### WORK ORDER:
What is the number of lines in this listing that include "home"? Answer with that number only.

### DATASET RECORDS:
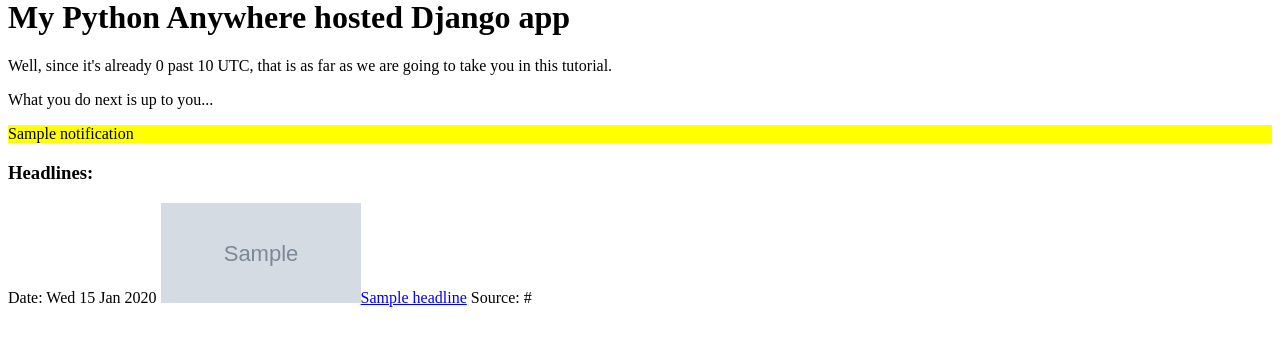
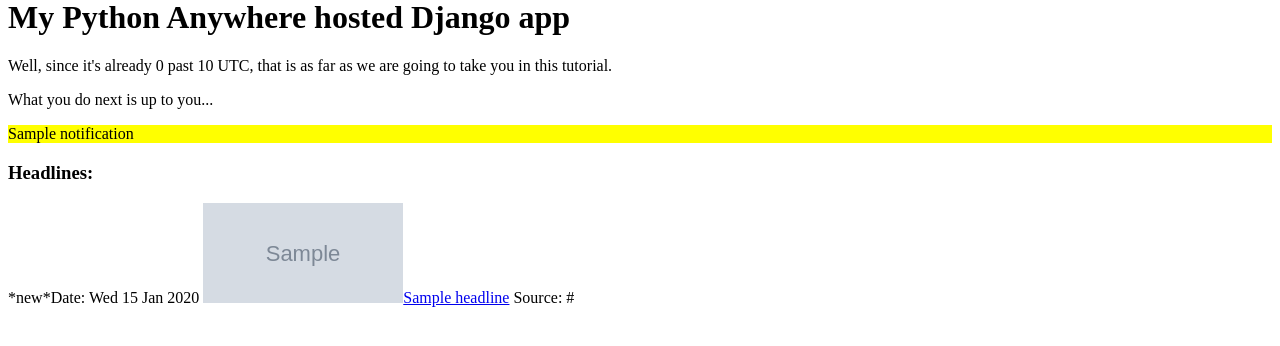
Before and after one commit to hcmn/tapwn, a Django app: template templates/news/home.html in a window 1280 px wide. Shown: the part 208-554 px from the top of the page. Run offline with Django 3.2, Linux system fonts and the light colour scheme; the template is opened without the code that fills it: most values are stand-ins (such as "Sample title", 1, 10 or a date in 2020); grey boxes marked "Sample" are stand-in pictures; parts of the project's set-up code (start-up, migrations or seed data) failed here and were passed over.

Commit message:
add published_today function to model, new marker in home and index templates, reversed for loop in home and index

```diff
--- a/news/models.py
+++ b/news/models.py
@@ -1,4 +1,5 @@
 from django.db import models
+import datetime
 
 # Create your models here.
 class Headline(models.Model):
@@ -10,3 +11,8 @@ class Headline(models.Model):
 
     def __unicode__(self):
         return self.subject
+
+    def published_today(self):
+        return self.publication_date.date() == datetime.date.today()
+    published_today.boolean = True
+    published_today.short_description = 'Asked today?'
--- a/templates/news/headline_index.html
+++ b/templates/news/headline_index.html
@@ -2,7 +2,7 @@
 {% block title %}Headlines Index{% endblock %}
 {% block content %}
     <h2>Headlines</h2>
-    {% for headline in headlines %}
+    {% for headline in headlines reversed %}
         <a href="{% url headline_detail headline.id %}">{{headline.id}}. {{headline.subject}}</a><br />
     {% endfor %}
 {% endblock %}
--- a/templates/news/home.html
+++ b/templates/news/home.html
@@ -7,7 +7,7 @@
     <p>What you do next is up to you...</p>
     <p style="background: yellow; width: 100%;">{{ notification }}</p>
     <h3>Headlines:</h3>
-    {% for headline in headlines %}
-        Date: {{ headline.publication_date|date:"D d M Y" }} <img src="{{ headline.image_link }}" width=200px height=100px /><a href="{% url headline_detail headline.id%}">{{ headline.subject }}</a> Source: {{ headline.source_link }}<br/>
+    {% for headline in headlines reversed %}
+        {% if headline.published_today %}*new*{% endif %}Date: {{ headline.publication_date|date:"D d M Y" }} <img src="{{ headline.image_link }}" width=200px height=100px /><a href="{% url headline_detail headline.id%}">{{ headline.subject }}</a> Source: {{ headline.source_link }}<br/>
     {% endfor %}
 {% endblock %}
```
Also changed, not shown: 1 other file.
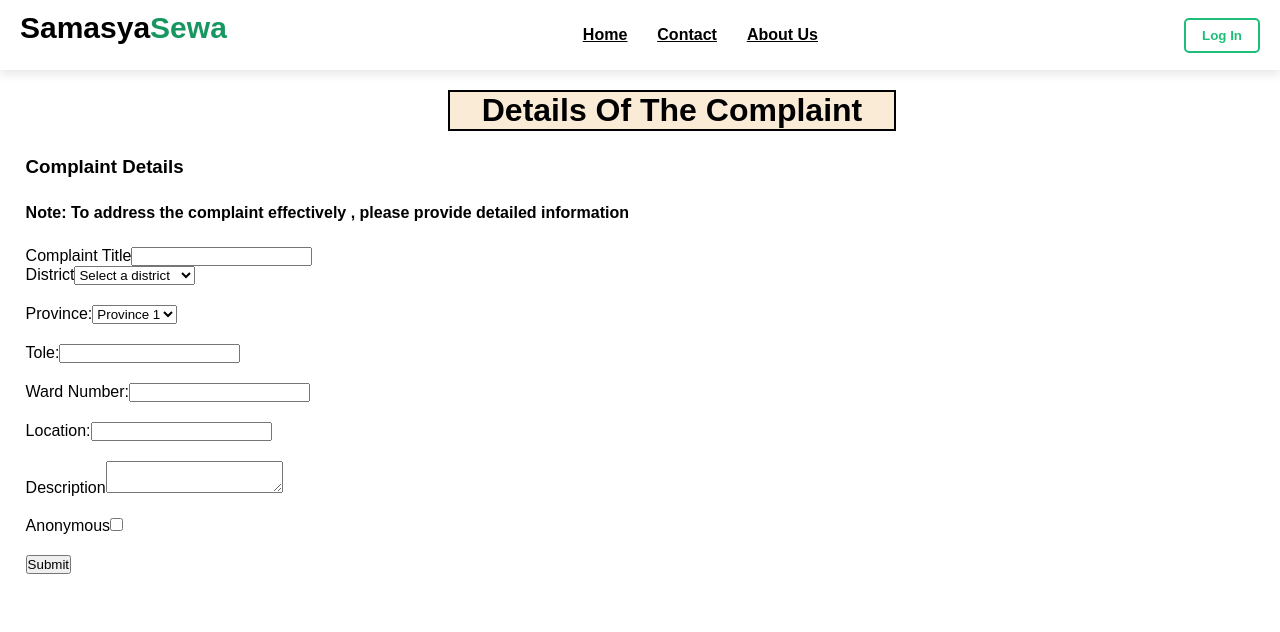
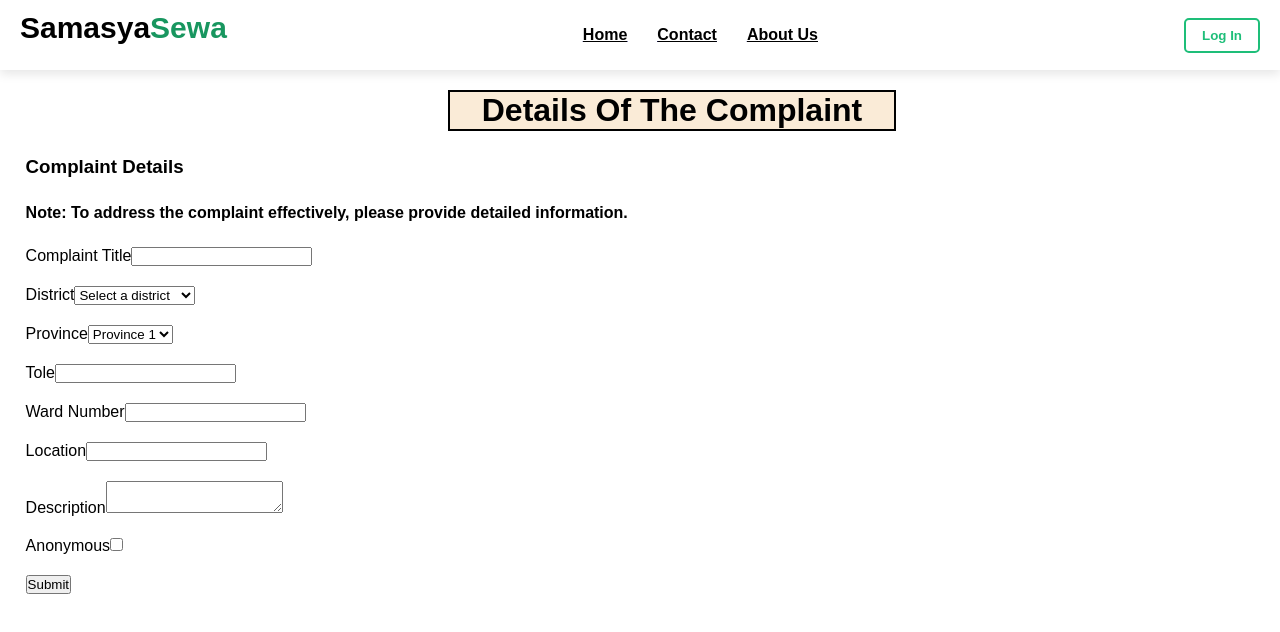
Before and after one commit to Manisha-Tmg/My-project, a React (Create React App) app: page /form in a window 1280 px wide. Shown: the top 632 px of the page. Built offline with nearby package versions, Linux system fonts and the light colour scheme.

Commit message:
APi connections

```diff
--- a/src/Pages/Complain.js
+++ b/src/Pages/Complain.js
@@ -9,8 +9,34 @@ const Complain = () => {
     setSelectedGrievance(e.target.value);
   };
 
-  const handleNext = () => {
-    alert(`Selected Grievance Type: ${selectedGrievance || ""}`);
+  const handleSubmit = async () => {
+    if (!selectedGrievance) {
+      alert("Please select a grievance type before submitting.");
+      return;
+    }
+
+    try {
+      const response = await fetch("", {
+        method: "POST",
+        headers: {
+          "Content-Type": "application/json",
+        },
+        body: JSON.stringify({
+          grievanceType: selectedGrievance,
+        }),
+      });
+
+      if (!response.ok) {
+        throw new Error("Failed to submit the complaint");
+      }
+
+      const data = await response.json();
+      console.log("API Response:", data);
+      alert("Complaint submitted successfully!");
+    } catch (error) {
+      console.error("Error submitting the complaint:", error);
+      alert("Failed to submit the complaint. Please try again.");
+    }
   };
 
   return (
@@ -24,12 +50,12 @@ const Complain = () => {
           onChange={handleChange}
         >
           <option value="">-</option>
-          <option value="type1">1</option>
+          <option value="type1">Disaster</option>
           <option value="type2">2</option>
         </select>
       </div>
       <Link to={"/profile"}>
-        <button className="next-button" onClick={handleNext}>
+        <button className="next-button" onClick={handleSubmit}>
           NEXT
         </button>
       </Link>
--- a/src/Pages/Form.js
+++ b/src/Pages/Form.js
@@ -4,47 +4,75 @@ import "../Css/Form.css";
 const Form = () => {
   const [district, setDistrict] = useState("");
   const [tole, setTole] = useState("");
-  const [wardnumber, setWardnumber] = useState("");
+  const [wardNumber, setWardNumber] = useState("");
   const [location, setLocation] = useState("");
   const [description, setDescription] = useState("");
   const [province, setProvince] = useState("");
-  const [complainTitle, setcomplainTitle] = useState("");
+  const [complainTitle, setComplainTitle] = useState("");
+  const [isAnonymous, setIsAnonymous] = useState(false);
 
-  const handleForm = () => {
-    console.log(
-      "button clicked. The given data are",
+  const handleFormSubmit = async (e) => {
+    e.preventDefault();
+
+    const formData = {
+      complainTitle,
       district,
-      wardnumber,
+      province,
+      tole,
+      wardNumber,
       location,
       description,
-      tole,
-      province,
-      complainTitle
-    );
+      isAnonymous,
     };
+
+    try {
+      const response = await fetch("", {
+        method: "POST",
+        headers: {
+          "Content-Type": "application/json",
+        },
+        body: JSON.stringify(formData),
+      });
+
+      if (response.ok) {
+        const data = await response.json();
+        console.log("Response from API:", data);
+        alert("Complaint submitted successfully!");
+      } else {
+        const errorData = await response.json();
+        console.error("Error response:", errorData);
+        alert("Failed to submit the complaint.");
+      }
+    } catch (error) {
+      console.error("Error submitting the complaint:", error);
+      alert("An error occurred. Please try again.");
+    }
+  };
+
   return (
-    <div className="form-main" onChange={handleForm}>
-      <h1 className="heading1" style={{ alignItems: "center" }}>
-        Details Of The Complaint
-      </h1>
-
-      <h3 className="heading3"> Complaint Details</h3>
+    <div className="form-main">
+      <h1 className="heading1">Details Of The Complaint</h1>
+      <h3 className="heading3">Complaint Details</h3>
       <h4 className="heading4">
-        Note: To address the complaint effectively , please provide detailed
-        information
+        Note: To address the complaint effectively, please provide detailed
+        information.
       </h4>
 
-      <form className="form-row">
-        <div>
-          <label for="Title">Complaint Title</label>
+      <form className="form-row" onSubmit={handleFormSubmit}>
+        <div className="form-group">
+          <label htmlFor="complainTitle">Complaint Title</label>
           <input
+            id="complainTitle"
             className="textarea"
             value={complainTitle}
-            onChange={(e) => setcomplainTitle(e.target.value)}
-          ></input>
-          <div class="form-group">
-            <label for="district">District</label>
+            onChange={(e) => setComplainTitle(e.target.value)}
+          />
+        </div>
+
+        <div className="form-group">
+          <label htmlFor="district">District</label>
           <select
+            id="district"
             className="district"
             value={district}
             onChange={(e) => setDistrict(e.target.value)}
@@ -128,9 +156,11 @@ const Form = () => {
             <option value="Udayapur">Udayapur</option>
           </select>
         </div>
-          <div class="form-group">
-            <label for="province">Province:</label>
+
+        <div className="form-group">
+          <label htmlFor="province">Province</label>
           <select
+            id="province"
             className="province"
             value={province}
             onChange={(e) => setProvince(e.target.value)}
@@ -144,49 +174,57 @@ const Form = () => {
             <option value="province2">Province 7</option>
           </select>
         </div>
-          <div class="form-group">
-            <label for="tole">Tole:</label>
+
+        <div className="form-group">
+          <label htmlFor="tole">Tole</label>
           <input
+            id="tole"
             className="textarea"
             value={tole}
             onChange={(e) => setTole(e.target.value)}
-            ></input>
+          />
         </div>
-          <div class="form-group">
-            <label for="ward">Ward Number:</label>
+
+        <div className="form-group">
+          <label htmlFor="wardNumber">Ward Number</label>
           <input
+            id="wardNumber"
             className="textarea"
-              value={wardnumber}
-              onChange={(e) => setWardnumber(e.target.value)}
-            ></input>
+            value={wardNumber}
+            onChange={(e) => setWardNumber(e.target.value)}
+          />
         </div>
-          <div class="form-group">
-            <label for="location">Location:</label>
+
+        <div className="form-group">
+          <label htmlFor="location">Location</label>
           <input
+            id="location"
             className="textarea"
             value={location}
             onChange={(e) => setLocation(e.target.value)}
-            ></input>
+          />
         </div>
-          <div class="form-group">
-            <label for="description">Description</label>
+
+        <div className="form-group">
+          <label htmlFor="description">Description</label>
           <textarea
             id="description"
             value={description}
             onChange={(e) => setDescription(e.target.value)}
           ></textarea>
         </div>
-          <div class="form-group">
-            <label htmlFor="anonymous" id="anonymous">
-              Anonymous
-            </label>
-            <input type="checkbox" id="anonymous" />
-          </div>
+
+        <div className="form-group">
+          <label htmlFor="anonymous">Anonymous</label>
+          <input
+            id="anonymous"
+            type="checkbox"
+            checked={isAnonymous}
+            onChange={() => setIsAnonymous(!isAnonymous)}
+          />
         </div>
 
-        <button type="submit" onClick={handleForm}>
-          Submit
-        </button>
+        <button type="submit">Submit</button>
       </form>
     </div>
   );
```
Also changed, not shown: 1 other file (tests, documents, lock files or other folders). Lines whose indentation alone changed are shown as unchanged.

### SOLUTION:
4